# TASK DETAILS:
Search the material for "Saturday" and show all lines that contain it.
INPUT RECORDS below:
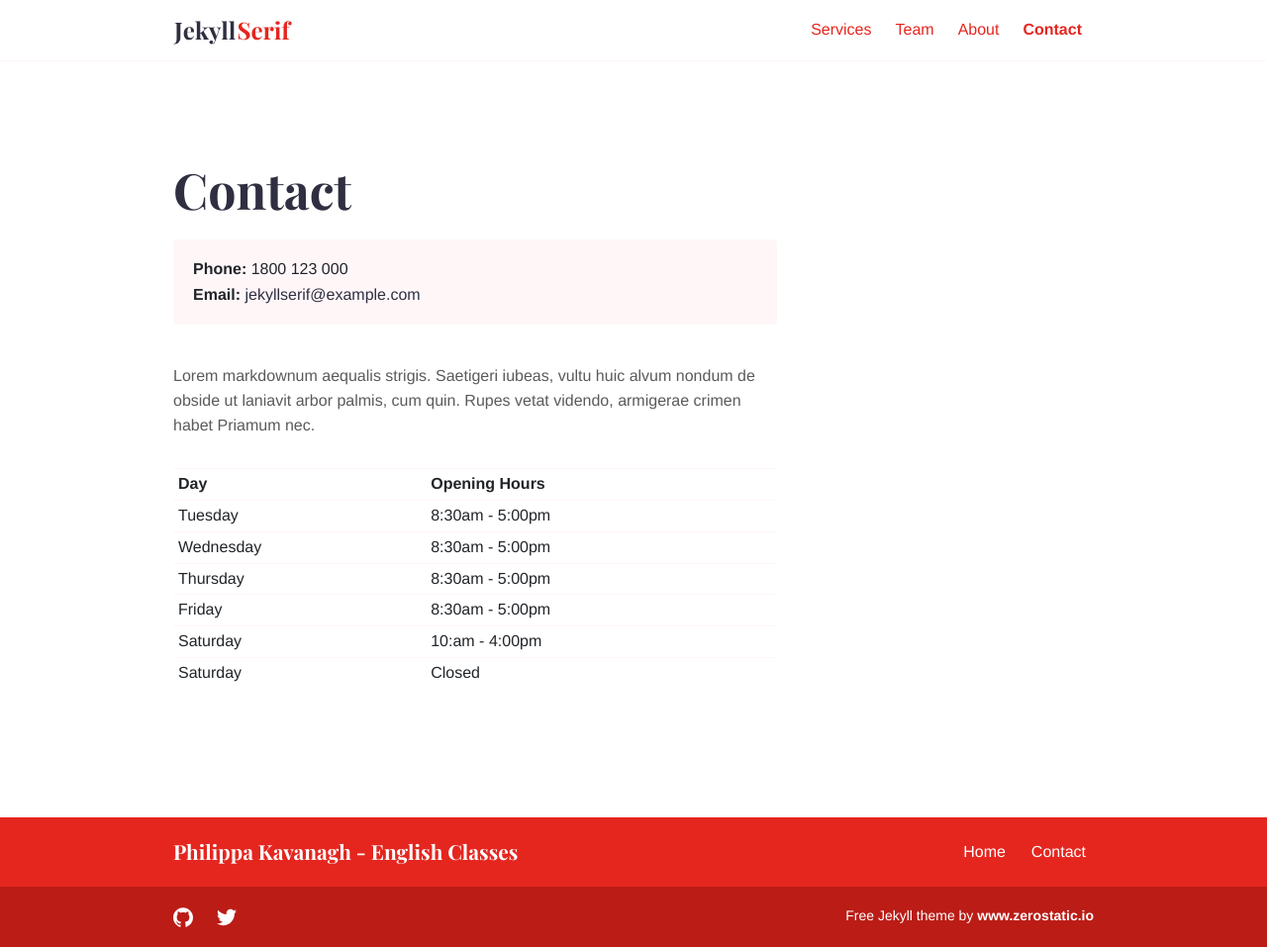
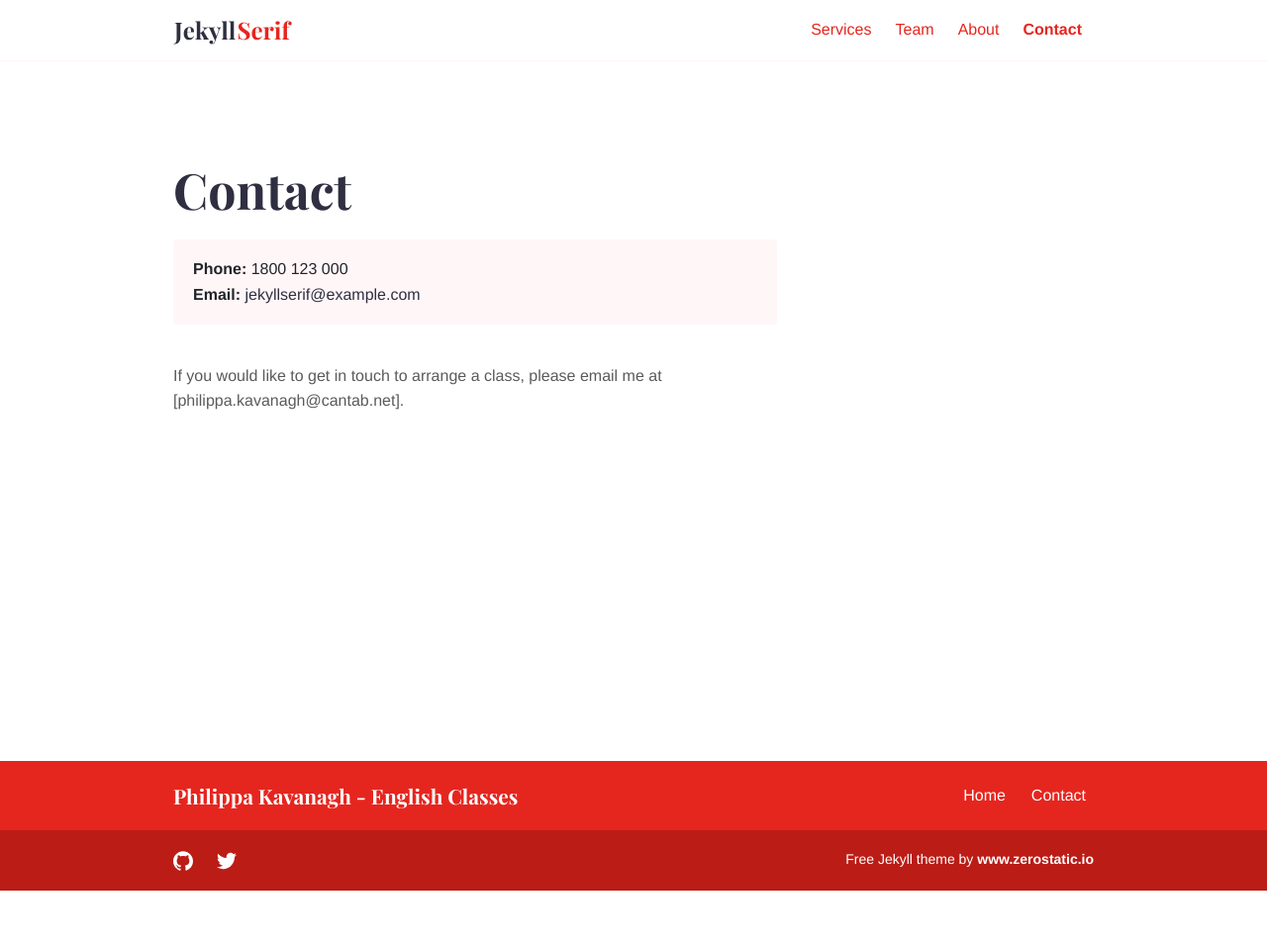
Before and after one commit to pipkav/pipkav.github.io, a Jekyll site: the page built from contact.md, in a window 1280 px wide. Shown: the whole page at 99% size. Built offline with Jekyll 4.4.1, drawn with Linux system fonts in a browser that asks for light colours; after the commit the page ends 900 px from its top, so only the background shows below that.

Commit message:
Updated stuff

```diff
--- a/_config.yml
+++ b/_config.yml
@@ -17,7 +17,7 @@ collections:
   services:
     output: true
     sort_by: weight
-  team:
+  prices:
     output: true
 
 defaults:
@@ -28,9 +28,10 @@ defaults:
       layout: "service"
   - scope:
       path: ""
-      type: "team"
+      type: "prices"
     values:
-      layout: "team"
+      layout: "prices"
+
 
 sass:
   style: compressed # possible values: nested expanded compact compressed
--- a/contact.md
+++ b/contact.md
@@ -4,13 +4,4 @@ layout: contact
 description: Contact
 ---
 
-Lorem markdownum aequalis strigis. Saetigeri iubeas, vultu huic alvum nondum de obside ut laniavit arbor palmis, cum quin. Rupes vetat videndo, armigerae crimen habet Priamum nec.
-
-| Day       | Opening Hours   |
-| --------- | --------------- |
-| Tuesday   | 8:30am - 5:00pm |
-| Wednesday | 8:30am - 5:00pm |
-| Thursday  | 8:30am - 5:00pm |
-| Friday    | 8:30am - 5:00pm |
-| Saturday  | 10:am - 4:00pm  |
-| Saturday  | Closed          |
+If you would like to get in touch to arrange a class, please email me at [philippa.kavanagh@cantab.net].
```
End of INPUT RECORDS.
# WORKED SOLUTION:
-| Saturday  | 10:am - 4:00pm  |
-| Saturday  | Closed          |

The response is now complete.